[Opening Information given section]
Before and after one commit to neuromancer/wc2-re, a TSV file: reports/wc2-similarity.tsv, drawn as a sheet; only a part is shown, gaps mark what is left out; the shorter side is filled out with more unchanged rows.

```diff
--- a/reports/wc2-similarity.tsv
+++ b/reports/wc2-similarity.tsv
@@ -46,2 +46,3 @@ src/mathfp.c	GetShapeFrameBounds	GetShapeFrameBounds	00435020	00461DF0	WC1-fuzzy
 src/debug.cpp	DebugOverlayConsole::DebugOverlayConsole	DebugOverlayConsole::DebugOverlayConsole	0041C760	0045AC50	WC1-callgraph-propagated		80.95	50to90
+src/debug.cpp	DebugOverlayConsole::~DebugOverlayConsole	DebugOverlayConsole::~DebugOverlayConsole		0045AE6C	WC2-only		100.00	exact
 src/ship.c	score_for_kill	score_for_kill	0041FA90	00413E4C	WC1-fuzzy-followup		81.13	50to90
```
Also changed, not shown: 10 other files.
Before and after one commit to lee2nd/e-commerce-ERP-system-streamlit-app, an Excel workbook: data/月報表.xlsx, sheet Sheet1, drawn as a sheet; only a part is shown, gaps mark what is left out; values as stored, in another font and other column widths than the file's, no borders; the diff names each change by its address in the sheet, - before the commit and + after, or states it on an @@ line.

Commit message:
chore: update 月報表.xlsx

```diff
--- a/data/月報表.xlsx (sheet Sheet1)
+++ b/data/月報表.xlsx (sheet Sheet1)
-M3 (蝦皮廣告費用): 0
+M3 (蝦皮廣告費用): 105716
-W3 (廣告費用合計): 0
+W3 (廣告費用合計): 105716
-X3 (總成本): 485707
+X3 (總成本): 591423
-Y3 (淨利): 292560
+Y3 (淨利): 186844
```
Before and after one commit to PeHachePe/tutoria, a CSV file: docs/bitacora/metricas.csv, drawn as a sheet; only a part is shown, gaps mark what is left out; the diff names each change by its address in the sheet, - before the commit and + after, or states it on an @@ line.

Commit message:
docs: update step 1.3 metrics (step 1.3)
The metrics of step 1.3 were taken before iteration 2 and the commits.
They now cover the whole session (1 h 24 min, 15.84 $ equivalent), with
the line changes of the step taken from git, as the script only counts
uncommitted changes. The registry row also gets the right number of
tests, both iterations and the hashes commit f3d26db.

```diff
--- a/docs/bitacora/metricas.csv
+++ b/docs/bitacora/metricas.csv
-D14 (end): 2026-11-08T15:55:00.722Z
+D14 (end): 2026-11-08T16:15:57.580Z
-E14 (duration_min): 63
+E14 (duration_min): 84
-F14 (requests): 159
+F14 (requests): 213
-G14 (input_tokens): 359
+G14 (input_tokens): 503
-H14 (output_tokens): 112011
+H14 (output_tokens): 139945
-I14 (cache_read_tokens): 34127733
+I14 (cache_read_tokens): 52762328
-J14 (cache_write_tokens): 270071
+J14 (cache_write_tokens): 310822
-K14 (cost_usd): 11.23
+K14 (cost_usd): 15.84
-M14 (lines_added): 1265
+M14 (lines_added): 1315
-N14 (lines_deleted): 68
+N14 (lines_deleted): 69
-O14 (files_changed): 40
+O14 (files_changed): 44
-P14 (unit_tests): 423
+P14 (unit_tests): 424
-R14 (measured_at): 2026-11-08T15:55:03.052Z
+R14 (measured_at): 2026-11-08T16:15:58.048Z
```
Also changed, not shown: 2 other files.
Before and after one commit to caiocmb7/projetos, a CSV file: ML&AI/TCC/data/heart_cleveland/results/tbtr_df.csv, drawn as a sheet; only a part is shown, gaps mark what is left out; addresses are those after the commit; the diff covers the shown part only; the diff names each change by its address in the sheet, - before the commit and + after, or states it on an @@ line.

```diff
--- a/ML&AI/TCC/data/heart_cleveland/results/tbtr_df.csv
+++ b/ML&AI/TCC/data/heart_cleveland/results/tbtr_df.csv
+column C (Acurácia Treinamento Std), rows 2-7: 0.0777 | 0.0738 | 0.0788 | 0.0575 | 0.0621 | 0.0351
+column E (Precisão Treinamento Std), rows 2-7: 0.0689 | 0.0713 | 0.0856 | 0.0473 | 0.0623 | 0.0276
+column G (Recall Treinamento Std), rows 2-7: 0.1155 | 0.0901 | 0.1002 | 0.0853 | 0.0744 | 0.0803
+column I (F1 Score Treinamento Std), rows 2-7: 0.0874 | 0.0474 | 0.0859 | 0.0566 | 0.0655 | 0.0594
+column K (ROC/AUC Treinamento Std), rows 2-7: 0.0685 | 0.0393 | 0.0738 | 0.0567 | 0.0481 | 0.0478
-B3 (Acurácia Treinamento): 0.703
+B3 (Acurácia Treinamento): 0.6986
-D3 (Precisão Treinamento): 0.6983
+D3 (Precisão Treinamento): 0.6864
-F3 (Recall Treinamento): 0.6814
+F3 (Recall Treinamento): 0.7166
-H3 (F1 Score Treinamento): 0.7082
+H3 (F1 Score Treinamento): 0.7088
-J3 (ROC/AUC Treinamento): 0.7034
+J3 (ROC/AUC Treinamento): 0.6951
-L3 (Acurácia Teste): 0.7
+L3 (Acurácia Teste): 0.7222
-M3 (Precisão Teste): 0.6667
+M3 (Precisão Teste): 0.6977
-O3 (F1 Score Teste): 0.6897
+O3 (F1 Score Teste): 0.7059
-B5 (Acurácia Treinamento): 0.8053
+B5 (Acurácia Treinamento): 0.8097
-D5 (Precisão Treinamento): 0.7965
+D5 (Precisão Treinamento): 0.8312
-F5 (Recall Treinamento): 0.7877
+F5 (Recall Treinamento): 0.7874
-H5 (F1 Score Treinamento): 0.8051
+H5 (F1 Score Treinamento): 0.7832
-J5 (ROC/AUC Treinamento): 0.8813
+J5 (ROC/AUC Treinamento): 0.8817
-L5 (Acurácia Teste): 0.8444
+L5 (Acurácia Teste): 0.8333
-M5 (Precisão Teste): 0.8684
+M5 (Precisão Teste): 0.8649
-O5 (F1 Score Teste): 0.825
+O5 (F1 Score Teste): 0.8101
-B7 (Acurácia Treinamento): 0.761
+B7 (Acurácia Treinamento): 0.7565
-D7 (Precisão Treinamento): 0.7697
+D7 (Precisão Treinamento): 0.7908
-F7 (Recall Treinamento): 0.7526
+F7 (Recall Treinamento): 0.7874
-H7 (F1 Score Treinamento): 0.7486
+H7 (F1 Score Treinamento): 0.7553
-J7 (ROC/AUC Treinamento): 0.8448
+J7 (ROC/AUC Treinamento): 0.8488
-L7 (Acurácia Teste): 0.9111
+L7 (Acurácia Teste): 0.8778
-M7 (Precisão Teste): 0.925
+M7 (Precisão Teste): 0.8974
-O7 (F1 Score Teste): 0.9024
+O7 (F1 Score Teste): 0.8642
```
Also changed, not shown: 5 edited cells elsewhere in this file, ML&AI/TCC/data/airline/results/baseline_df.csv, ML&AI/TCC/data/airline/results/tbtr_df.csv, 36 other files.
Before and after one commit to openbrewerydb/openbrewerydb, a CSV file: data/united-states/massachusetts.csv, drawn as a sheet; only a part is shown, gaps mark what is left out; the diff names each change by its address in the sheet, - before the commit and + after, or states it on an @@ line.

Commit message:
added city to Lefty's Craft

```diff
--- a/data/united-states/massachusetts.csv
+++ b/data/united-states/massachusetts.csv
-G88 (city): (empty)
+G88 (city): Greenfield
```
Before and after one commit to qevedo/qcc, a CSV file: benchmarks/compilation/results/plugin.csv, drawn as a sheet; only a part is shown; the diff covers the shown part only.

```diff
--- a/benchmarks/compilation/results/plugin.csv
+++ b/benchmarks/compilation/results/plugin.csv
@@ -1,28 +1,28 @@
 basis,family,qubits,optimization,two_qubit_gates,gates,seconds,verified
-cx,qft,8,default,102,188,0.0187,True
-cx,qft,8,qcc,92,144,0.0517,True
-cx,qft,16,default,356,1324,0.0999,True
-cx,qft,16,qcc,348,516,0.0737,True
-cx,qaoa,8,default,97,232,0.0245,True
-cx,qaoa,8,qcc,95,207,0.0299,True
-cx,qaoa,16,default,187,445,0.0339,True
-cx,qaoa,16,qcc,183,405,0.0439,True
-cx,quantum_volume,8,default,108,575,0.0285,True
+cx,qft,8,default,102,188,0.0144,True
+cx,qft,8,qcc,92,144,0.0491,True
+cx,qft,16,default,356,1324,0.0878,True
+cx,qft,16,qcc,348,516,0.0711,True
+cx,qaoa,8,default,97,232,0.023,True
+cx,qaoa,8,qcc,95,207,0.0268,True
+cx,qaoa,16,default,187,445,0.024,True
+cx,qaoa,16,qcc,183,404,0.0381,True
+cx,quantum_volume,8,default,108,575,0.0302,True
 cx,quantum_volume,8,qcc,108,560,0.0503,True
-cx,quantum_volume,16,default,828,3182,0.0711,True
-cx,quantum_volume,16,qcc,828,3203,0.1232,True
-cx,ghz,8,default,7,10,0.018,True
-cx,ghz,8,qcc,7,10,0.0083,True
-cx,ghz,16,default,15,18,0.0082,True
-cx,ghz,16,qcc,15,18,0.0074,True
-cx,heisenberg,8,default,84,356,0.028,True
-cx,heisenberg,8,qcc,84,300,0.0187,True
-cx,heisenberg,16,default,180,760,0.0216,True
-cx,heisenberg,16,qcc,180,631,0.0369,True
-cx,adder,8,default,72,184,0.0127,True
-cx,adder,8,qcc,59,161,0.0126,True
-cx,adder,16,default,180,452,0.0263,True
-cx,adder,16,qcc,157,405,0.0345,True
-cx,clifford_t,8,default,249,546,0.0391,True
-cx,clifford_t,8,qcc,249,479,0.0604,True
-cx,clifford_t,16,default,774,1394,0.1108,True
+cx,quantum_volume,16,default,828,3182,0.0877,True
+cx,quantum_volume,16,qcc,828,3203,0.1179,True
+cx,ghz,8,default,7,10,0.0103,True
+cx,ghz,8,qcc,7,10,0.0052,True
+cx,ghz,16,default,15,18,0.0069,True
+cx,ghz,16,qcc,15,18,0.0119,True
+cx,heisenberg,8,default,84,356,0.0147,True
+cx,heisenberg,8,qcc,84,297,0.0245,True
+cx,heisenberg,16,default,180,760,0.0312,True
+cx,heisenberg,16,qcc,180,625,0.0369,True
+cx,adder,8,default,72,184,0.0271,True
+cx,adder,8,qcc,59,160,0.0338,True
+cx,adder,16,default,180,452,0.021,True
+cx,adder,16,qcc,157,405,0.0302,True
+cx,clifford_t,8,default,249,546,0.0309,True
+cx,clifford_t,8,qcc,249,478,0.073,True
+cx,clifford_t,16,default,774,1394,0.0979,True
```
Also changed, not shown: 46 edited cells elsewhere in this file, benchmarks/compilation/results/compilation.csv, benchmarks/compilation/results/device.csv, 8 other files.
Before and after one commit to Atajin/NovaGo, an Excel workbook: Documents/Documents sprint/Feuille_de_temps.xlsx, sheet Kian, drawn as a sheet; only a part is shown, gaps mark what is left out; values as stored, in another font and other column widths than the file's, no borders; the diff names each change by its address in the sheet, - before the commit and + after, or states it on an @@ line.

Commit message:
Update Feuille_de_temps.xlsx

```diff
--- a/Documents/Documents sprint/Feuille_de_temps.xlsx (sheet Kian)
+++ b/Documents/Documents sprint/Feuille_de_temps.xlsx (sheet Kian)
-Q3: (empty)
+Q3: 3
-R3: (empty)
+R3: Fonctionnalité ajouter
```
[Closing Information given section]
Brief |
Within the data above, filter for lines containing the word "united" and copy each one.

Answer for the task |
Before and after one commit to openbrewerydb/openbrewerydb, a CSV file: data/united-states/massachusetts.csv, drawn as a sheet; only a part is shown, gaps mark what is left out; the diff names each change by its address in the sheet, - before the commit and + after, or states it on an @@ line.
--- a/data/united-states/massachusetts.csv
+++ b/data/united-states/massachusetts.csv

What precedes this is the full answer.